The TensorFlow.js architecture
TensorFlow.js, as the name suggests, is based on TensorFlow, with a few exceptions specific to the JS environment. This library comes with the following two sets of APIs:
- The Ops API facilitates lower-level linear algebra operations such as matrix, multiplication, tensor addition, and so on.
- The Layers API, similar to the Keras API, provide developers high-level model building blocks and best practices with emphasis on neural networks.
In order to support device-specific kernel implementations, TensorFlow.js has a concept of backends. Currently it supports three backends: the browser, WebGL, and Node.js. The two new rising web standards, WebAssembly and WebGPU, will also be supported as a backend by TensorFlow.js in the future.
To utilize the GPU for fast parallelized computations, TensorFlow.js relies on WebGL, a cross-platform web standard that provides low-level 3D graphics APIs. Among the three TensorFlow.js backends, the WebGL backend has the highest complexity.
As a fallback, TensorFlow.js provides a slower CPU implementation in plain JS. This fallback can run in any execution environment and is automatically used when the environment has no access to WebGL or the TensorFlow binary.
Current applications of TensorFlow.js
Since its launch, TensorFlow.js have seen its applications in various domains. Here are some of the interesting examples the paper lists:
TensorFlow.js is being used in applications that take gestural inputs with the help of webcam. Developers are using this library to build applications that translate sign language to speech translation, enable individuals with limited motor ability control a web browser with their face, and perform real-time facial recognition and pose-detection.
The library has facilitated ML researchers to make their algorithms more accessible to others. For instance, the Magenta.js library, developed by the Magenta team, provides in-browser access to generative music models.
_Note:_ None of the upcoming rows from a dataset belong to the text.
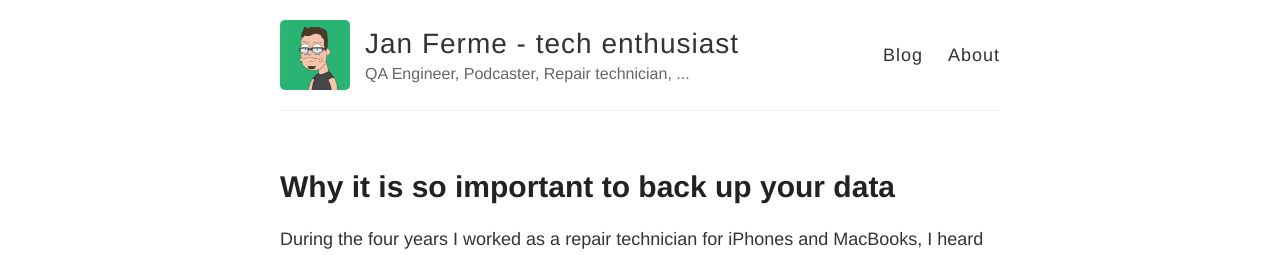
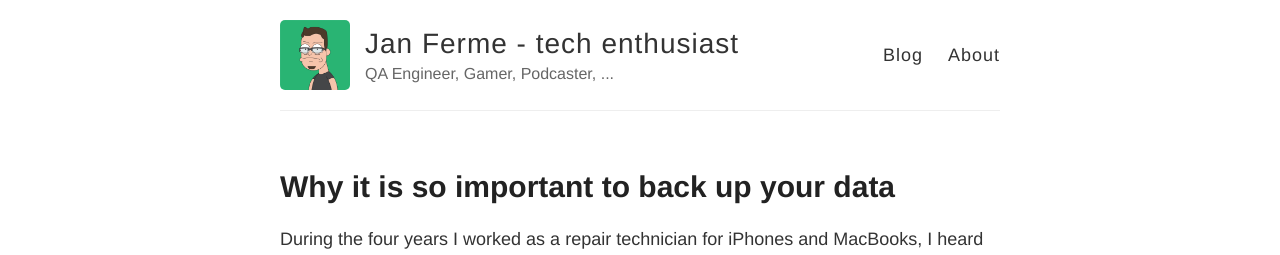
Before and after one commit to th0r88/jf.si, a Jekyll site: the page built from index.html, in a window 1280 px wide. Shown: the top 255 px of the page. Built offline with Jekyll 4.4.1, drawn with Linux system fonts in a browser that asks for light colours.

Commit message:
Update _config.yml

```diff
--- a/_config.yml
+++ b/_config.yml
@@ -6,7 +6,7 @@
 name: Jan Ferme - tech enthusiast
 
 # Short bio or description (displayed in the header)
-description: QA Engineer, Podcaster, Repair technician, ...
+description: QA Engineer, Gamer, Podcaster, ...
 
 # URL of your avatar or profile pic (you could use your GitHub profile pic)
 avatar: /images/logo.jpg
@@ -34,7 +34,7 @@ footer-links:
 
 # Enter your Disqus shortname (not your username) to enable commenting on posts
 # You can find your shortname on the Settings page of your Disqus account
-disqus: th0r88
+# disqus: th0r88
 
 # Enter your Google Analytics web tracking code (e.g. UA-2110908-2) to activate tracking
 # google_analytics:
```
Porting to the web with TensorFlow.js has increased the visibility of their work with their audience, namely musicians.
Desktop and production applications
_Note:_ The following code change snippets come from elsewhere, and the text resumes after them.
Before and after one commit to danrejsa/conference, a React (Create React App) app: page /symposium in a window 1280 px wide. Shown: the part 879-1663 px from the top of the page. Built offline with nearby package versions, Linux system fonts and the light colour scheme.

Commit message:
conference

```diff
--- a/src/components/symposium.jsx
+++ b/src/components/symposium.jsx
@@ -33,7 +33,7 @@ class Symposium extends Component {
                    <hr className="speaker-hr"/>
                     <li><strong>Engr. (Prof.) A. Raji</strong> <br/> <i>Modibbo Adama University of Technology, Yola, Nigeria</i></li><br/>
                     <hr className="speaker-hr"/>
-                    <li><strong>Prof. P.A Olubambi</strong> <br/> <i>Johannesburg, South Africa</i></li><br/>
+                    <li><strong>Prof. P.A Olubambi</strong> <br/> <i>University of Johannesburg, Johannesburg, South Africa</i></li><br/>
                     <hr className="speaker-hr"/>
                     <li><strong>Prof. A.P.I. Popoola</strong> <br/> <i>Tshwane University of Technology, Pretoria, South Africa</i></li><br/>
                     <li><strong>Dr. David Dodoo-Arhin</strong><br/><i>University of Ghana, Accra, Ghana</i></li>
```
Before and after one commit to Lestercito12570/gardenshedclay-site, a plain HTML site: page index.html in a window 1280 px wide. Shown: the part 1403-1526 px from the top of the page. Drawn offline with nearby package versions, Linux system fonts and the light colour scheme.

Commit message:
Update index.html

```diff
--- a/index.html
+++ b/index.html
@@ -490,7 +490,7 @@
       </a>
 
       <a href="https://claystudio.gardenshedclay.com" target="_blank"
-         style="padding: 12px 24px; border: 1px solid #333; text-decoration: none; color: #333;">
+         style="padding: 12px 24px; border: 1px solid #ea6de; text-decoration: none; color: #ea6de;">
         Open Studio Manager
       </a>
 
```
Read the paper, Tensorflow.js: Machine Learning for the Web and Beyond, for more details.